-  [This Commentary is based in part on the author’s commentary for ILDC, mentioned above.]i See Spaans v Iran-United States Claims Tribunal, Final appeal judgment, Case No 12627, DecisionNo LJN: AC9158, NJ 1986, 438, (1987) 18 NYIL 357, ILDC 1759 (NL 1985), 20 December 1985, SupremeCourt [HR].
-  See C.F. Amerasinghe, Principles of the Institutional Law of International Organizations (2nd edn,Cambridge University Press 2005), pp. 326-7 (‘Amerasinghe’), giving, at p. 327, two examples of immunity being denied.
-  1155 UNTS 331; 8 ILM 679 (1969); 63 AJIL 875 (1969).
-  Custom can be applied in the Belgian legal order; see Drecoll, 25 January 1906, Pas 1906, L 109.
-  See Amerasinghe (n. 2), 328. 6 NJ 1986, 438.
-  7 Published in the Dutch Tractatenblad, 1990, p. 150.
-  Paragraph 3.3.4—translation from ILDC 1759.
-  Paragraph 3.3.5—translation from ILDC 1759.
-  ю R. Peeters and C. Brolmann, ILDC 1759, A2.
-  See also I. Dekker and C. Ryngaert, ‘Immunity of International Organizations: Balancing theOrganization’s Functional Autonomy and the Fundamental Rights of Individuals’, preadvies, ‘MakingChoices in Public and Private International Immunity Law’, (2011) Mededelingen van de NederlandseVereniging voor Internationaal Recht 138, 83-109.
-  EUI v Piette, Italian Yearbook of International Law (1999), p. 156.
-  Corte Suprema di Cassazione [Court of Cassation], 19 February 2007 (unpublished) (Italy), ILDC827 (IT 2007), ILDC 297 (IT 2005), H4 (refusing to uphold a general customary international law rule ofpar in parem non habet imperium/jurisdictionem, as exists in the law of state immunity).
-  CEDAO v BCCI, 13 January 1993, Court of Appeals of Paris, 120 JDI 353 (1993).
-  The District Court of The Hague (Rechtbank den Haag), Iran U.S. Claims Tribunal Den Haag, 23June 2010 (not published).
-  Iran U.S. Claims Tribunal Den Haag, para. 3.4 ‘(Naar het oordeel van de rechtbank kan in het midden blijven of ten aanzien van het hier aan de orde zijnde verdrag, waarbij feitelijk wordt afgeweken vanartikel 17 van de Grondwet (inhoudende dat niemand tegen zijn wil kan worden afgehouden van derechter die de wet hem toekent), op basis van de Rijkswet goedkeuring en bekendmaking verdragen aldan niet de (stilzwijgende of uitdrukkelijke) goedkeuring van de Staten-Generaal was vereist en/of ver-kregen.

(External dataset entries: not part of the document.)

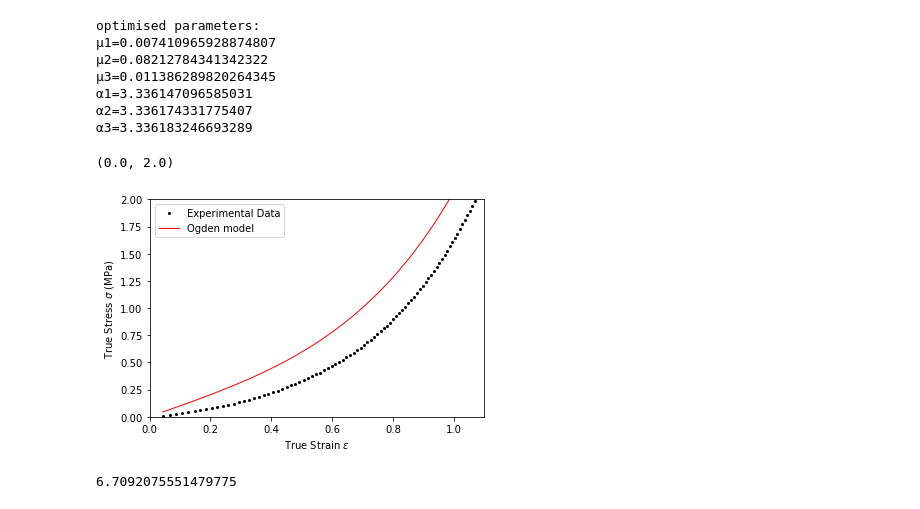
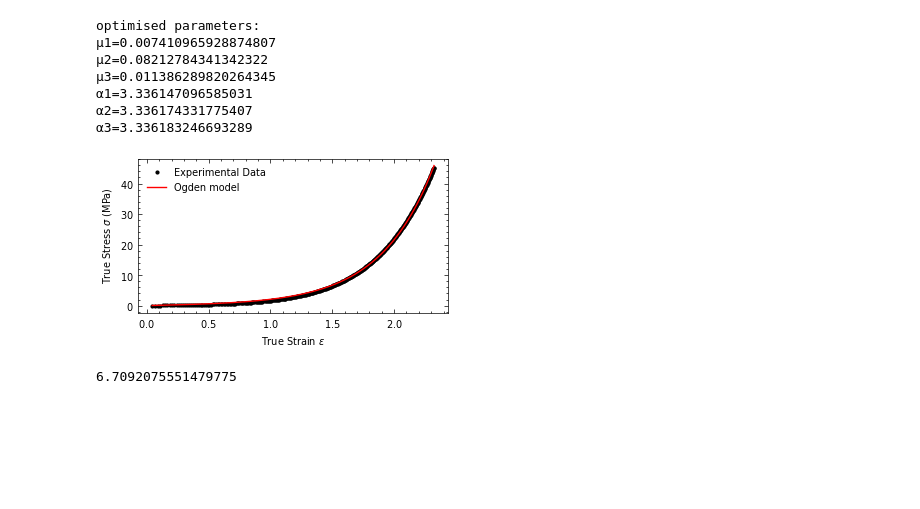
Before and after one commit to Olviel/Soft-Robotics-Materials-Database_forked, a Jupyter notebook: ICRA2023 Tutorial FT29 Towards an accessible soft robotics toolbox and validation test rig/opening_pressure.ipynb, the cells around one changed output. Cells and saved outputs as stored; diff of their text form; code cells hidden in the pictures; blank space fills up the shorter version.

Commit message:
added figure style

```diff
--- a/ICRA2023 Tutorial FT29 Towards an accessible soft robotics toolbox and validation test rig/opening_pressure.ipynb
+++ b/ICRA2023 Tutorial FT29 Towards an accessible soft robotics toolbox and validation test rig/opening_pressure.ipynb
@@ -10,6 +10,8 @@ from scipy.optimize import least_squares
 import numpy as np
 # Plotting curve
 import matplotlib.pylab as plt
+import scienceplots
+plt.style.use(['science','nature','no-latex','vibrant'])
 # %% [markdown]
 ## Definition of the model function used to fit the data
 In the following example we will fit experimantal data with the ***Ogden model***
@@ -124,19 +126,25 @@ optimised parameters:
 α2=3.336174331775407
 α3=3.336183246693289
 # %%
+# Creating a figure with a specific size
+fig, ax = plt.subplots(figsize=(4, 2))
+
 # Plotting the data
-plt.plot(exp_strain,exp_stress,'k', marker="o", markersize=2, linestyle = 'None')
-plt.plot(exp_strain,theo_stress,'r', linewidth=1)
-#plt.title('Least-squares fit to data')
-plt.xlabel('True Strain ' + r'$ \epsilon$')
-plt.ylabel('True Stress ' +  r'$ \sigma$' + ' (MPa)')
-plt.legend(['Experimental Data', 'Ogden model'],loc=2)
-plt.grid(visible=None, which='both', axis='both')
-plt.xlim(0,1.1)
-plt.ylim(0,2)
+ax.plot(exp_strain, exp_stress, 'k', marker="o", markersize=2, linestyle='None')
+ax.plot(exp_strain, theo_stress, 'r', linewidth=1)
+
+# Setting labels and title
+ax.set_xlabel('True Strain ' + r'$ \epsilon$')
+ax.set_ylabel('True Stress ' +  r'$ \sigma$' + ' (MPa)')
+
+# Adding a legend
+ax.legend(['Experimental Data', 'Ogden model'], loc=2)
+
+# Showing the plot
+#plt.ylim(-1,45)
+plt.show()
 # %% [output]
-(0.0, 2.0)
-[figure, old version]
+[figure, new version]
 # %%
 # Define the strain value you want to evaluate
 desired_strain = np.array([1.5])
```
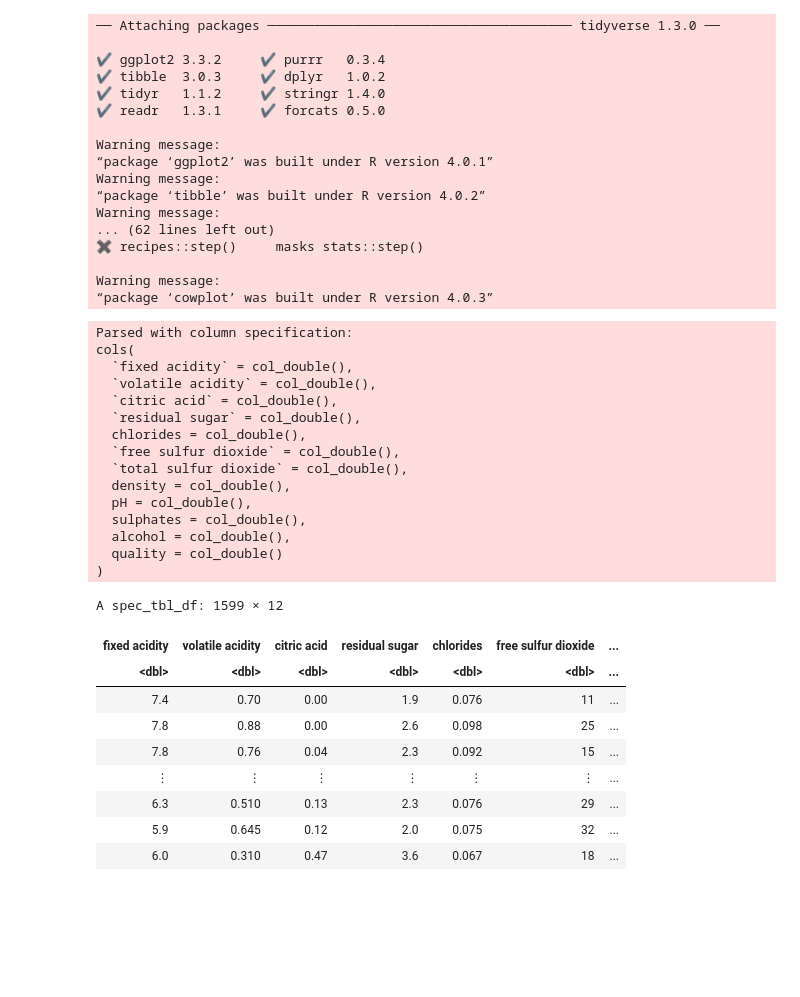
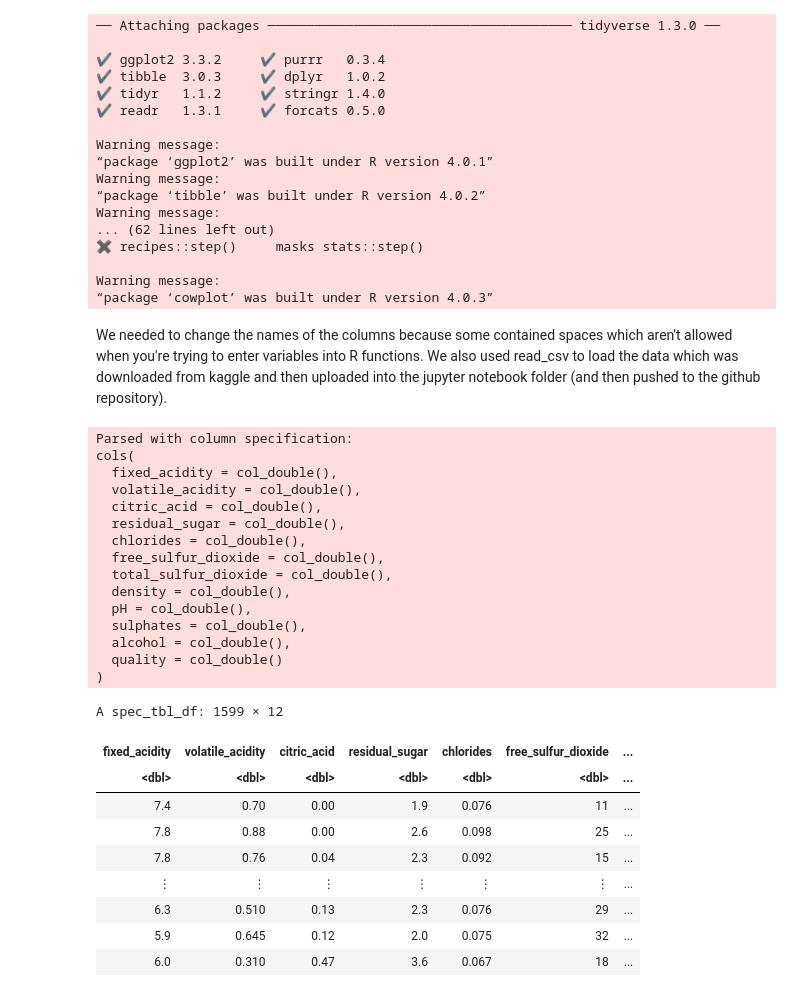
Before and after one commit to owen-smlth/dsci100group44, a Jupyter notebook: groupprojectproposal.ipynb, the cells around one changed output. Saved outputs shown, nothing was run; the diff lists cells and outputs as text; code cells hidden in the pictures; blank space fills up the shorter version.

```diff
--- a/groupprojectproposal.ipynb
+++ b/groupprojectproposal.ipynb
@@ -24,32 +35,39 @@ Warning message:
 
 Warning message:
 “package ‘cowplot’ was built under R version 4.0.3”
-# %%
-wine <- read_csv("winequality-red.csv")
-wine
-# %% [output]
-Parsed with column specification:
-cols(
-  `fixed acidity` = col_double(),
-  `volatile acidity` = col_double(),
-  `citric acid` = col_double(),
-  `residual sugar` = col_double(),
-  chlorides = col_double(),
-  `free sulfur dioxide` = col_double(),
-  `total sulfur dioxide` = col_double(),
-  density = col_double(),
-  pH = col_double(),
-  sulphates = col_double(),
-  alcohol = col_double(),
-  quality = col_double()
-)
-A spec_tbl_df: 1599 × 12
-| fixed acidity | volatile acidity | citric acid | residual sugar | chlorides | free sulfur dioxide | ... |
-| <dbl> | <dbl> | <dbl> | <dbl> | <dbl> | <dbl> | ... |
-| 7.4 | 0.70 | 0.00 | 1.9 | 0.076 | 11 | ... |
-| 7.8 | 0.88 | 0.00 | 2.6 | 0.098 | 25 | ... |
-| 7.8 | 0.76 | 0.04 | 2.3 | 0.092 | 15 | ... |
-| ⋮ | ⋮ | ⋮ | ⋮ | ⋮ | ⋮ | ... |
-| 6.3 | 0.510 | 0.13 | 2.3 | 0.076 | 29 | ... |
-| 5.9 | 0.645 | 0.12 | 2.0 | 0.075 | 32 | ... |
-| 6.0 | 0.310 | 0.47 | 3.6 | 0.067 | 18 | ... |
+# %% [markdown]
+We needed to change the names of the columns because some contained spaces which aren't allowed when you're trying to enter variables into R functions. We also used read_csv to load the data which was downloaded from kaggle and then uploaded into the jupyter notebook folder (and then pushed to the github repository).
+# %%
+names <- c("fixed_acidity","volatile_acidity","citric_acid","residual_sugar","chlorides","free_sulfur_dioxide","total_sulfur_dioxide","density","pH","sulphates","alcohol","quality")
+
+
+# need to add url?
+
+wine <- read_csv("winequality-red.csv", col_names = names, skip = 1)
+wine
+# %% [output]
+Parsed with column specification:
+cols(
+  fixed_acidity = col_double(),
+  volatile_acidity = col_double(),
+  citric_acid = col_double(),
+  residual_sugar = col_double(),
+  chlorides = col_double(),
+  free_sulfur_dioxide = col_double(),
+  total_sulfur_dioxide = col_double(),
+  density = col_double(),
+  pH = col_double(),
+  sulphates = col_double(),
+  alcohol = col_double(),
+  quality = col_double()
+)
+A spec_tbl_df: 1599 × 12
+| fixed_acidity | volatile_acidity | citric_acid | residual_sugar | chlorides | free_sulfur_dioxide | ... |
+| <dbl> | <dbl> | <dbl> | <dbl> | <dbl> | <dbl> | ... |
+| 7.4 | 0.70 | 0.00 | 1.9 | 0.076 | 11 | ... |
+| 7.8 | 0.88 | 0.00 | 2.6 | 0.098 | 25 | ... |
+| 7.8 | 0.76 | 0.04 | 2.3 | 0.092 | 15 | ... |
+| ⋮ | ⋮ | ⋮ | ⋮ | ⋮ | ⋮ | ... |
+| 6.3 | 0.510 | 0.13 | 2.3 | 0.076 | 29 | ... |
+| 5.9 | 0.645 | 0.12 | 2.0 | 0.075 | 32 | ... |
+| 6.0 | 0.310 | 0.47 | 3.6 | 0.067 | 18 | ... |
```
Also changed, not shown: parts of 9 cells of this notebook.
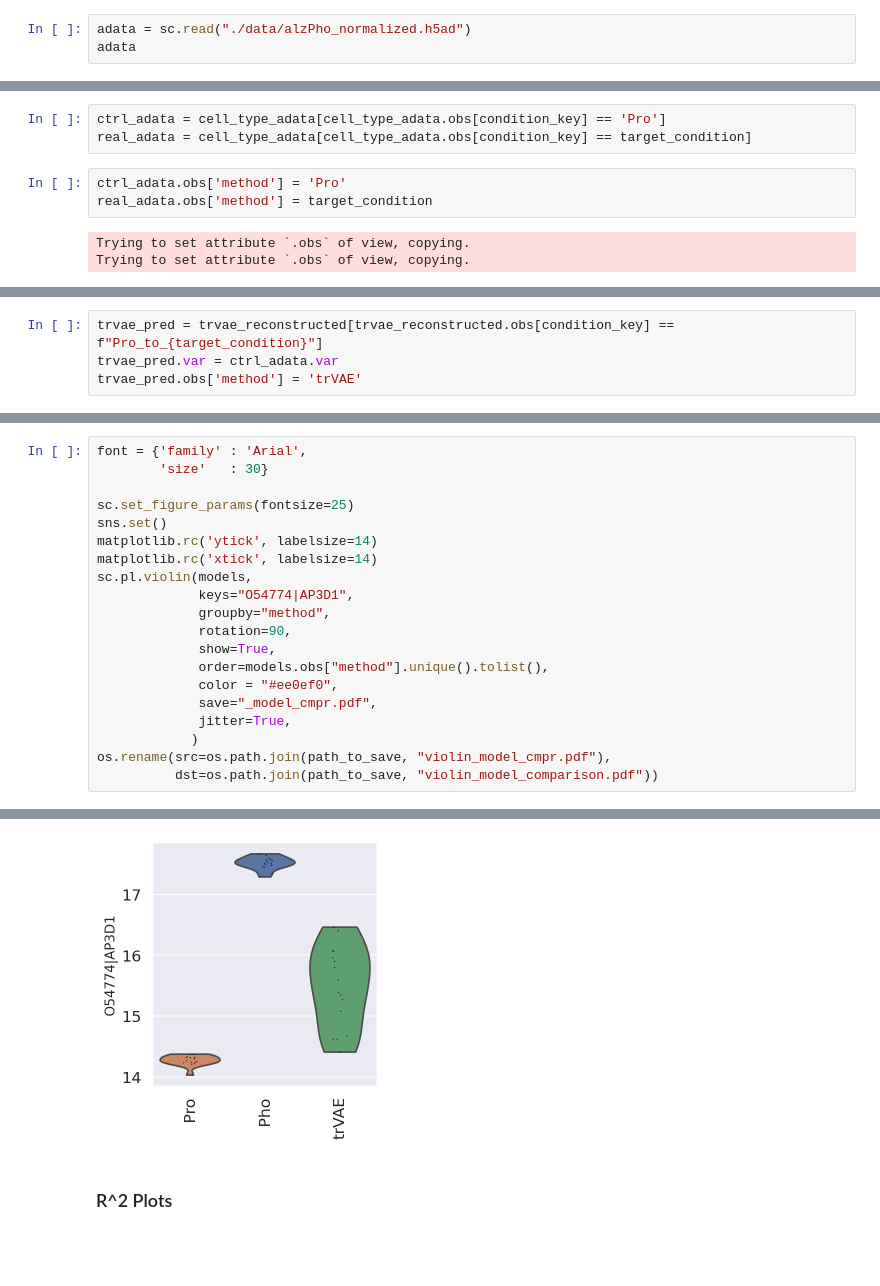
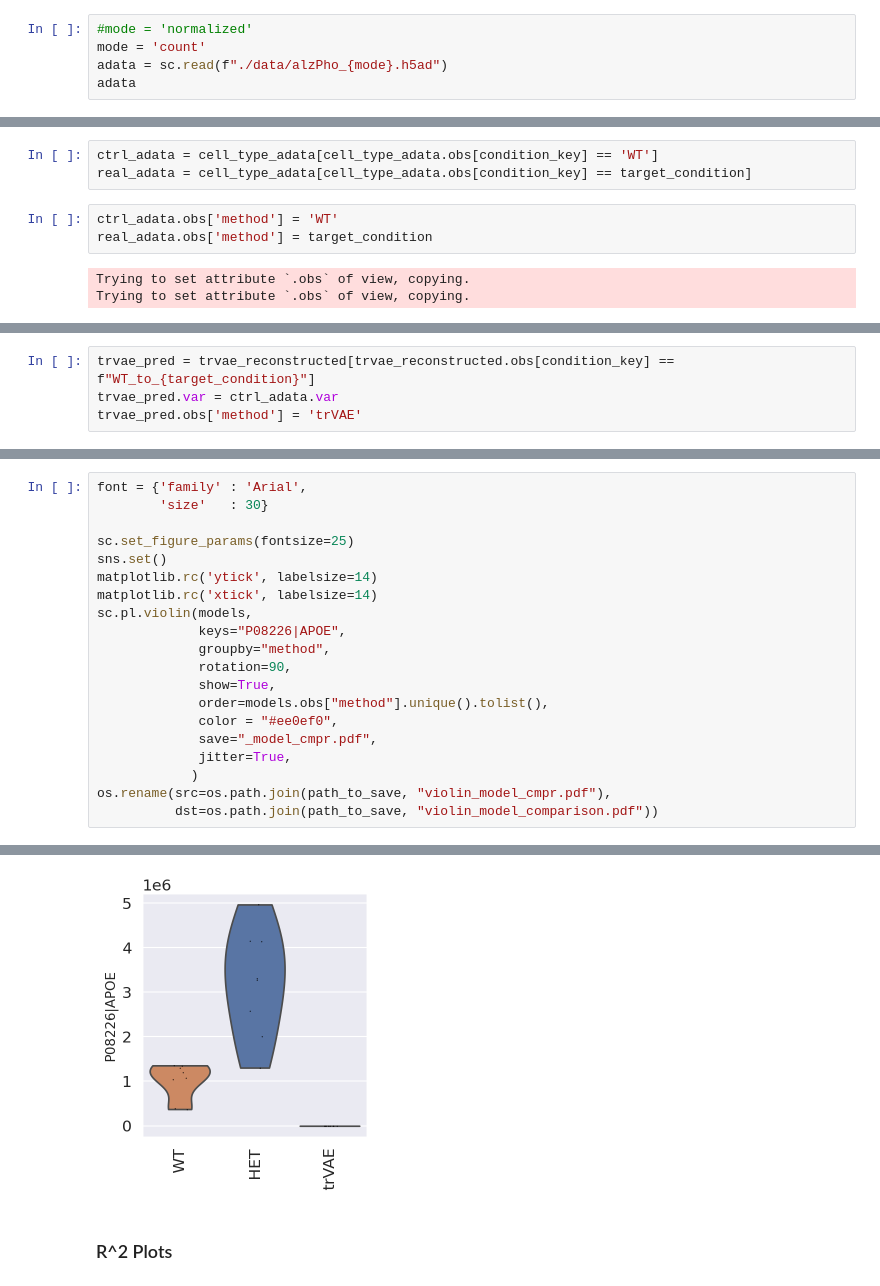
Before and after one commit to Kalamojo/temporary-trvae-clone, a Jupyter notebook: Jupyter Notebooks/AlzPho.ipynb, the cells around one changed output, grey strips where cells are left out. Drawn from its saved outputs; the diff is of its cells as text; blank space fills up the shorter version.

```diff
--- a/Jupyter Notebooks/AlzPho.ipynb
+++ b/Jupyter Notebooks/AlzPho.ipynb
@@ -118,4 +119,6 @@ conditions = ['Pro', 'Pho']
 # %%
-adata = sc.read("./data/alzPho_normalized.h5ad")
+#mode = 'normalized'
+mode = 'count'
+adata = sc.read(f"./data/alzPho_{mode}.h5ad")
 adata
 # %% [output]
@@ -132,8 +135,8 @@ View of AnnData object with n_obs × n_vars = 32 × 485
 # %%
-ctrl_adata = cell_type_adata[cell_type_adata.obs[condition_key] == 'Pro']
+ctrl_adata = cell_type_adata[cell_type_adata.obs[condition_key] == 'WT']
 real_adata = cell_type_adata[cell_type_adata.obs[condition_key] == target_condition]
 # %%
-ctrl_adata.obs['method'] = 'Pro'
+ctrl_adata.obs['method'] = 'WT'
 real_adata.obs['method'] = target_condition
 # %% [output]
 Trying to set attribute `.obs` of view, copying.
@@ -147,5 +154,5 @@ AnnData object with n_obs × n_vars = 32 × 485
 # %%
-trvae_pred = trvae_reconstructed[trvae_reconstructed.obs[condition_key] == f"Pro_to_{target_condition}"]
+trvae_pred = trvae_reconstructed[trvae_reconstructed.obs[condition_key] == f"WT_to_{target_condition}"]
 trvae_pred.var = ctrl_adata.var
 trvae_pred.obs['method'] = 'trVAE'
 # %%
@@ -173,7 +180,7 @@ sns.set()
 matplotlib.rc('ytick', labelsize=14)
 matplotlib.rc('xtick', labelsize=14)
 sc.pl.violin(models,
-             keys="O54774|AP3D1",
+             keys="P08226|APOE",
              groupby="method",
              rotation=90,
              show=True,
@@ -189,4 +198,4 @@ WARNING: saving figure to file results/alzPho/violin_model_cmpr.pdf
-[figure, old version]
+[figure, new version]
 # %% [markdown]
 ### R^2 Plots
 # %%
```
Also changed, not shown: parts of 24 cells of this notebook, 13 other files.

Naar internationaal gewoonterecht immers mag het feit dat de instemming van een Staat dooreen verdrag gebonden te worden is gegeven in strijd met een bepaling van zijn nationale recht betref-fende de bevoegdheid tot het sluiten van verdragen, in beginsel door die Staat niet worden aangevoerd terongeldigverklaring van die instemming.’).